Some argue that unless you can do what you like with the book, you don’t really own it. Others say you don’t really “own” that content anyway, and if what you’re doing is buying the rights to read the work in a specific and limited way.

Some say that ebook DRM is terrible because you can’t loan the book to a friend like a “dead-tree” copy. Others counter and say that without DRM the danger is not someone lending it to a friend, but someone making a copy that they email and send to their friend to keep forever, when they really should have paid for it. Worse, it’s a way of putting that copy up on the web so that millions of people can download it, depriving the artist of all that revenue.

I don’t want to go over these grounds too much, expect to restate what I have said before. If there is to be DRM (and we don’t see much chance of it going away in the mainstream ebook world any time soon), when it must be seamless to the user. If they can pick up pretty much any device they like to use, and read the book, then later, pick up another device, and carry on right where they left off on device one, then DRM can work. If they have to jump through hoops, then the DRM is a massive failure. And sadly, a pirated version of a book might be a better option. When that happens, everyone involved in the creative process loses.

Why reading fiction is good for you

This is a great summary from YouTuber and former doctor, Ali Abdaal:

Is your fiction just fiction, or is it based in truth?

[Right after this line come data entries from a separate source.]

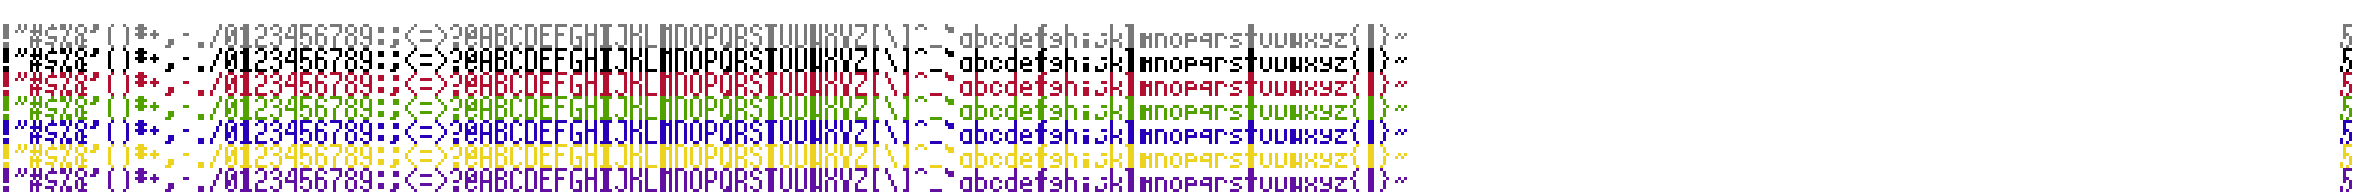
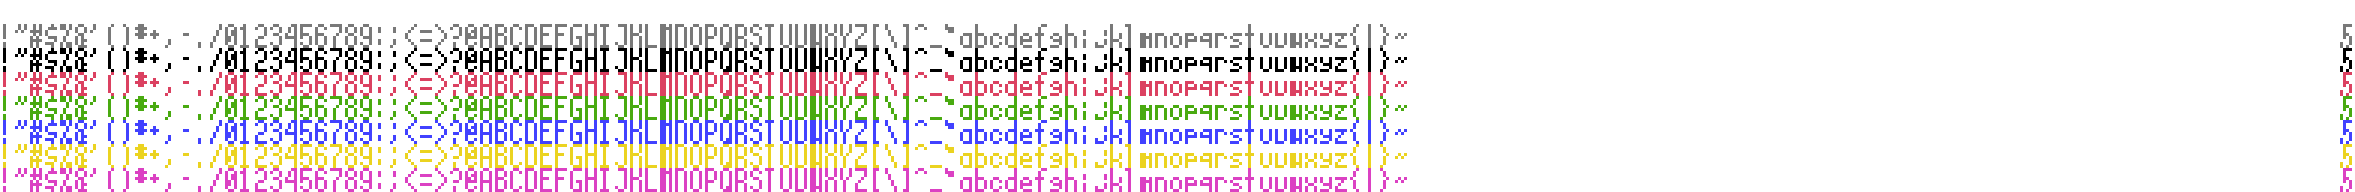
graphical overhauls, text is now image-based

diff --git a/js/plugins/TurnBasedStrategyWindows.js b/js/plugins/TurnBasedStrategyWindows.js
@@ -1693,13 +1693,13 @@ Window_TbsSmallActorStatus.prototype.refresh = function() {
 		var battler = this._tbsActor.battler;
 		this.changeTextColor(this.crisisColor());
 		this.drawText("St", this.textPadding(), 0, this.standardCharacterWidth()*2);
-		this.changeTextColor(this.textColor(27));
+		this.changeTextColor(this.focusColor());
 		this.drawText("   Fo", this.textPadding(), 0, this.standardCharacterWidth()*5);
 		this.changeTextColor(this.systemColor());
 		this.drawText("  :", this.textPadding(), this.lineHeight(), this.standardCharacterWidth()*3);
 		this.changeTextColor(this.crisisColor());
 		this.drawText(battler.stress(), this.textPadding(), this.lineHeight(), this.standardCharacterWidth()*2, 'right');
-		this.changeTextColor(this.textColor(27));
+		this.changeTextColor(this.focusColor());
 		this.drawText(battler.roundBuffs(), this.textPadding()+this.standardCharacterWidth()*3, this.lineHeight(), this.standardCharacterWidth()*2, 'right');
 		if(battler.maxMP() > 0) {
 			this.changeTextColor(this.systemColor());
@@ -4315,16 +4315,84 @@ Window_StatusAttributeDescription.prototype.drawAttributeDescription = function(
  
 (function() {
 	//base
-	//Window_Base.prototype.lineHeight = function() {
-	//	return 30;
-	//};
+	Window_Base.prototype.lineHeight = function() {
+		return this.standardCharacterHeight()+3*2;
+	};
 	
 	Window_Base.prototype.standardFontSize = function() {
 		return Bitmap.prototype.standardFontSize();
 	};
 	
+	Window_Base.prototype.standardCharacterHeight = function() {
+		return Bitmap.prototype.standardCharacterHeight();
+	};
+	
 	Window_Base.prototype.standardCharacterWidth = function() {
 		return Bitmap.prototype.standardCharacterWidth();
+	};
+	
+	Window_Base.prototype.normalColor = function() {
+		return '#ffffff';
+	};
+
+	Window_Base.prototype.systemColor = function() {
+		return '#4141ff';
+	};
+
+	Window_Base.prototype.crisisColor = function() {
+		return '#edb320';
+	};
+
+	Window_Base.prototype.deathColor = function() {
+		return '#db4161';
+	};
+
+	Window_Base.prototype.gaugeBackColor = function() {
+		return '#000000';
+	};
+
+	Window_Base.prototype.hpGaugeColor1 = function() {
+		return this.textColor(20);
+	};
+
+	Window_Base.prototype.hpGaugeColor2 = function() {
+		return this.textColor(21);
+	};
+
+	Window_Base.prototype.mpGaugeColor1 = function() {
+		return this.textColor(22);
+	};
+
+	Window_Base.prototype.mpGaugeColor2 = function() {
+		return this.textColor(23);
+	};
+
+	Window_Base.prototype.mpCostColor = function() {
+		return this.textColor(23);
+	};
+
+	Window_Base.prototype.powerUpColor = function() {
+		return '#49aa10';
+	};
+
+	Window_Base.prototype.powerDownColor = function() {
+		return this.textColor(25);
+	};
+
+	Window_Base.prototype.tpGaugeColor1 = function() {
+		return this.textColor(28);
+	};
+
+	Window_Base.prototype.tpGaugeColor2 = function() {
+		return this.textColor(29);
+	};
+
+	Window_Base.prototype.tpCostColor = function() {
+		return this.textColor(29);
+	};
+
+	Window_Base.prototype.focusColor = function() {
+		return '#db41c3';
 	};
 	
 	Window_Base.prototype.openCloseSpeed = function() {
@@ -4663,7 +4731,7 @@ Window_StatusAttributeDescription.prototype.drawAttributeDescription = function(
 		}
 		brackets += "]";
 		this.drawText(brackets, x+this.standardCharacterWidth()*4, y, brackets.length*this.standardCharacterWidth());
-		this.changeTextColor(this.textColor(27));
+		this.changeTextColor(this.focusColor());
 		var roundBuffs = actor.roundBuffs();
 		this.drawText(roundBuffs, x + this.standardCharacterWidth()*2, y, this.standardCharacterWidth()*2, 'right');
 		var pips = (roundBuffs / 10) * this.statusMeterPipCount();

diff --git a/js/plugins/TurnBasedStrategyCore.js b/js/plugins/TurnBasedStrategyCore.js
@@ -16,48 +16,91 @@
  
 //bitmap
 Bitmap.prototype.drawText = function(text, x, y, maxWidth, lineHeight, align) {
-    // Note: Firefox has a bug with textBaseline: Bug 737852
-    //       So we use 'alphabetic' here.
-    if (text !== undefined) {
+    if (text !== undefined && lineHeight >= this.standardCharacterHeight()) {
         var tx = x;
-        var ty = y + lineHeight - (lineHeight - this.fontSize * 0.7) / 2;
+        var ty = y + (lineHeight-this.standardCharacterHeight())/2;
         var context = this._context;
         var alpha = context.globalAlpha;
-        maxWidth = maxWidth || 0xffffffff;
-        if (align === 'center') {
-            tx += maxWidth / 2;
-        }
-        if (align === 'right') {
-            tx += maxWidth;
-        }
+        maxWidth = maxWidth || Graphics.boxWidth - x;
         context.save();
-        context.font = this._makeFontNameText();
-        context.textAlign = align;
-        context.textBaseline = 'alphabetic';
-        context.globalAlpha = 1;
-        this._drawTextOutline(text, tx, ty, maxWidth);
-        context.globalAlpha = alpha;
-        this._drawTextBody(text, tx, ty, maxWidth);
+        this._drawTextBody(text, tx, ty, maxWidth, align);
         context.restore();
         this._setDirty();
     }
 };
 
-Bitmap.prototype._drawTextBody = function(text, tx, ty, maxWidth) {
+Bitmap.prototype._drawTextBody = function(text, tx, ty, maxWidth, align) {
     var context = this._context;
-	var measuredText = context.measureText(text);
+	var alpha = context.globalAlpha;
+	context.globalAlpha = 1;
     context.imageSmoothingEnabled = false;
-    context.fillStyle = this.textColor;
-	var textWidth = text.length * this.standardCharacterWidth();
-    context.fillText(text, tx, ty, maxWidth);
+	var colorIndex = 0;
+	if(alpha == 1) {
+		switch(this.textColor) {
+		case '#797979':
+			colorIndex = 1;
+			break;
+		case '#000000':
+			colorIndex = 2;
+			break;
+		case '#db4161':
+			colorIndex = 3;
+			break;
+		case '#49aa10':
+			colorIndex = 4;
+			break;
+		case '#4141ff':
+			colorIndex = 5;
+			break;
+		case '#edb320':
+			colorIndex = 6;
+			break;
+		case '#db41c3':
+			colorIndex = 7;
+			break;
+		}
+	} else {
+		colorIndex = 1;
+	}
+	var txAligned = tx;
+	if(align === 'right') {
+		txAligned += maxWidth - this.standardCharacterWidth() * text.length;
+	} else if(align === 'center') {
+		txAligned += Math.round(maxWidth / 2 - this.standardCharacterWidth() * (text.length / 2));
+	}
+	txAligned = (Math.floor(txAligned / 3) + (align === 'center' || align === 'right' ? 0 : 1)) * 3
+	for(let i = 0; i < text.length; i++) {
+		var curX = txAligned + i * this.standardCharacterWidth();
+		if(curX < tx) { continue; }
+		if(curX + this.standardCharacterWidth() > tx + maxWidth) { break; }
+		this._drawCharacter(text[i], colorIndex, txAligned + i * this.standardCharacterWidth(), ty);
+	}
+	context.globalAlpha = alpha;
+};
+
+Bitmap.prototype._drawCharacter = function(character, colorIndex, x, y) {
+    var bitmap = ImageManager.loadSystem('TextFont');
+    var pw = this.standardCharacterWidth();
+    var ph = this.standardCharacterHeight();
+    var sx = pw * (character.charCodeAt(0)-33);
+    var sy = ph * colorIndex;
+    this.blt(bitmap, sx, sy, pw, ph, x, y);
+};
+
+Bitmap.prototype.standardPixelSize = function() {
+	return 3;
 };
 
 Bitmap.prototype.standardFontSize = function() {
     return 28;
 };
 
+Bitmap.prototype.standardCharacterHeight = function() {
+	return 8*this.standardPixelSize();
+};
+
 Bitmap.prototype.standardCharacterWidth = function() {
-	return 14;
+	return 5*this.standardPixelSize();
 };
 
 //touch input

It’s fun reading some of the questions that come in from this site, usually from writers starting off: maybe they have a rough idea of the novel or screenplay they want to write. Maybe they’re halfway through and for whatever reason something is not quite sticking. I’m really sorry I don’t reply to them all individually, but I’m grateful for these messages. Not least of all because it’s useful to see where people are struggling, and what universal problems people have.

On more than one occasion now I’ve been asked about the overall importance of the story. That is to say, whether a story should always be speaking some higher truth. And with that, a few times now, I’ve been asked if the fictional stories I write talk about things I really believe in. Whether or not there is a higher, ethical message contained in the story. Or some simple propaganda that I’d like to release into the world.

Am I using my trashy thrillers to convey some “higher truths”? Well, you know, I think it’s important not to overthink this kind of thing. To say your story either has to be a didactic sermon in disguise or that it has to run a mile from that, is a false dichotomy.

Yes, many of the things I write are things I believe in and would stand by. They have to be based in some part around the way I feel humans think and act – rightly or wrongly – because I’m trying to create a world for the reader. It’s hard to do that if you don’t believe in some of the premise in the first place.

But if every character was a mere mouthpiece for my views, biases and perspectives, that would not be an interesting story. Everyone in the story would be a cardboard cutout, with no “life” or independent action. When I’m fleshing my story out, the choices and words that they come up with should be a delight and surprise for me too. That’s how I know it’s working.

A book where I’m in total conscious control, and I’m trying to dictate every specific detail, where it all has to confirm to my narrow view of the world? Well, I wouldn’t want to read that book. And if I wouldn’t want to read it, why would anybody else?